Written By: Kurt Johnstad (screenplay)
Runtime: 1 hr 55 minutes

When I found out I would be reviewing this film, I pulled up an article on it for a little background information-and made the mistake of reading the comments. They were mostly all the same, with guys accusing Atomic Blonde of being pandering and asserting that the movie is unrealistic because women are too frail and weak to be badass action heroes. It was infuriating, and it made me hope that that this movie would be amazing, just to spite the trolls. Fortunately, I was not disappointed.

In Atomic Blonde, an adaptation of the graphic novel series The Coldest City by Antony Johnston, MI6 agent Lorraine Broughton (Charlize Theron) recounts her mission in Cold War Berlin to track down a list of double agents to MI6 executive Eric Gray (Toby Jones) and CIA official Emmett Kurzfeld (John Goodman). From the moment she meets up with fellow agent David Percival (James McAvoy), Lorraine is plunged into danger and intrigue as she works to complete her mission.

This is an incredibly fun action movie. The fight choreography is impressive, ranging from creative and graceful to realistically graphic, and even some of that is surprisingly gorgeous; there’s one scene where blood is spattered on a large painting of a woman’s face right on her mouth, making it look almost like a messy lipstick kiss. Having it all set to a phenomenal soundtrack of 80’s rock makes it even more entertaining. 
 The technical aspects of the movie are impressive as well. The editing is tight and creative; one moment that stands out is in a scene where a body being thrown into a river, and as soon as it hits the surface, the scene cuts to Lorraine’s face breaking the water as she sits up in a bathtub. There are several gorgeous, well-balanced shots. The film overall is dark and gritty but glossy, which is perfect for a graphic novel adaptation, although the green filter is a little overused.
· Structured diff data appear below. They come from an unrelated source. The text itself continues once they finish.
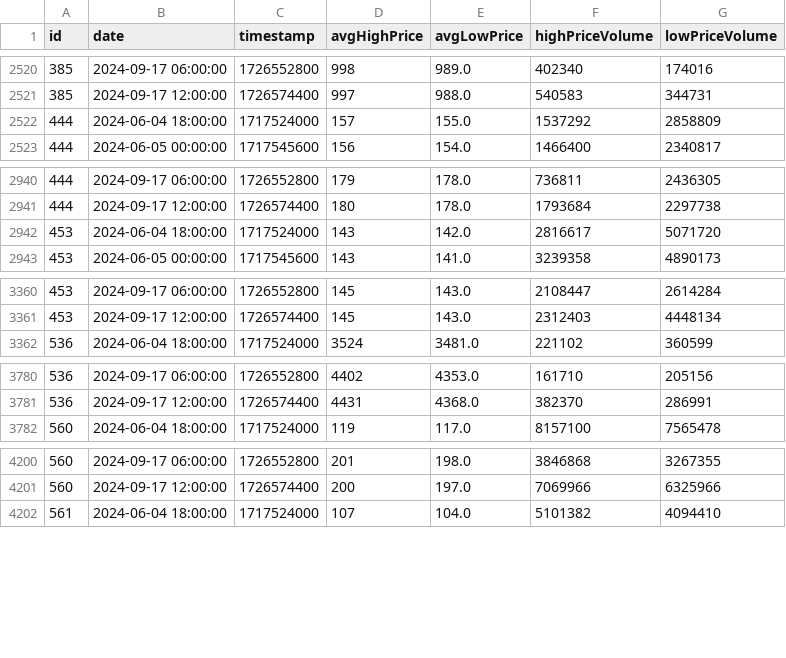
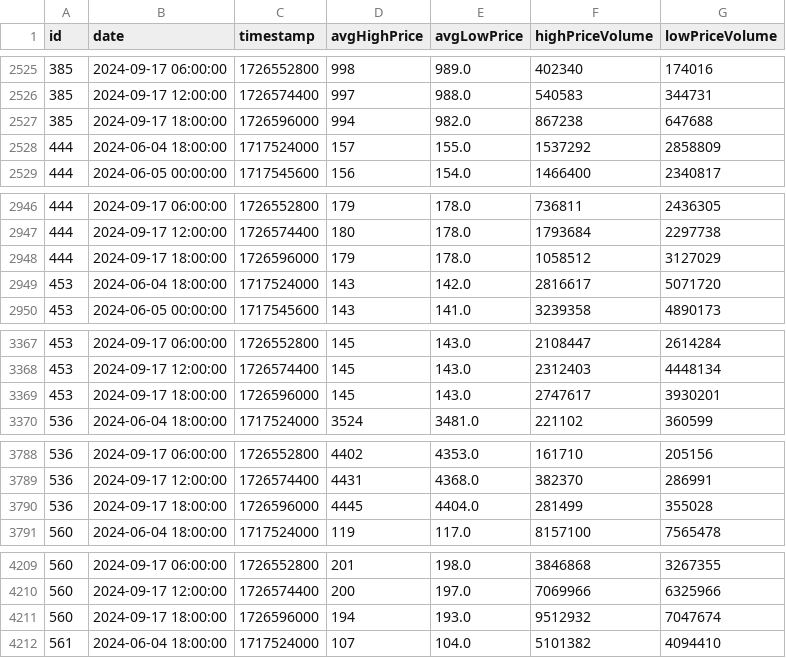
Before and after one commit to codyjcao/osrs-ge, a CSV file: Master Files/CTI_master_file_6h.csv, drawn as a sheet; only a part is shown, gaps mark what is left out; the diff covers the shown part only.

```diff
--- a/Master Files/CTI_master_file_6h.csv
+++ b/Master Files/CTI_master_file_6h.csv
@@ -2521,2 +2526,3 @@ id,date,timestamp,avgHighPrice,avgLowPrice,highPriceVolume,lowPriceVolume
 385,2024-09-17 12:00:00,1726574400,997,988.0,540583,344731
+385,2024-09-17 18:00:00,1726596000,994,982.0,867238,647688
 444,2024-06-04 18:00:00,1717524000,157,155.0,1537292,2858809
@@ -2941,2 +2947,3 @@ id,date,timestamp,avgHighPrice,avgLowPrice,highPriceVolume,lowPriceVolume
 444,2024-09-17 12:00:00,1726574400,180,178.0,1793684,2297738
+444,2024-09-17 18:00:00,1726596000,179,178.0,1058512,3127029
 453,2024-06-04 18:00:00,1717524000,143,142.0,2816617,5071720
@@ -3361,2 +3368,3 @@ id,date,timestamp,avgHighPrice,avgLowPrice,highPriceVolume,lowPriceVolume
 453,2024-09-17 12:00:00,1726574400,145,143.0,2312403,4448134
+453,2024-09-17 18:00:00,1726596000,145,143.0,2747617,3930201
 536,2024-06-04 18:00:00,1717524000,3524,3481.0,221102,360599
@@ -3781,2 +3789,3 @@ id,date,timestamp,avgHighPrice,avgLowPrice,highPriceVolume,lowPriceVolume
 536,2024-09-17 12:00:00,1726574400,4431,4368.0,382370,286991
+536,2024-09-17 18:00:00,1726596000,4445,4404.0,281499,355028
 560,2024-06-04 18:00:00,1717524000,119,117.0,8157100,7565478
@@ -4201,2 +4210,3 @@ id,date,timestamp,avgHighPrice,avgLowPrice,highPriceVolume,lowPriceVolume
 560,2024-09-17 12:00:00,1726574400,200,197.0,7069966,6325966
+560,2024-09-17 18:00:00,1726596000,194,193.0,9512932,7047674
 561,2024-06-04 18:00:00,1717524000,107,104.0,5101382,4094410
```
Also changed, not shown: 21 added rows elsewhere in this file, Master Files/CTI_master_file_24h.csv, Master Files/items/master_file_10034_6h.csv, 31 other files.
It can be hard to critique acting in a movie like this when so much of the focus is on the action and visuals, but Charlize Theron and James McAvoy still manage to shine in their roles. Theron is cold, calculating, and tough but still shows brief moments of panic and sadness without being melodramatic. McAvoy is so much fun to watch in this as well; he is so good at acting goofy but still a little unhinged and sinister (as proven in Split earlier this year). My one critique is some of their line reads are hard to understand, but I’m not sure if they’re mumbling or if there’s a sound-mixing problem.
 If you’re looking for a fun, beautifully-shot action movie to see this summer, you should definitely check this out. Ignore the trolls.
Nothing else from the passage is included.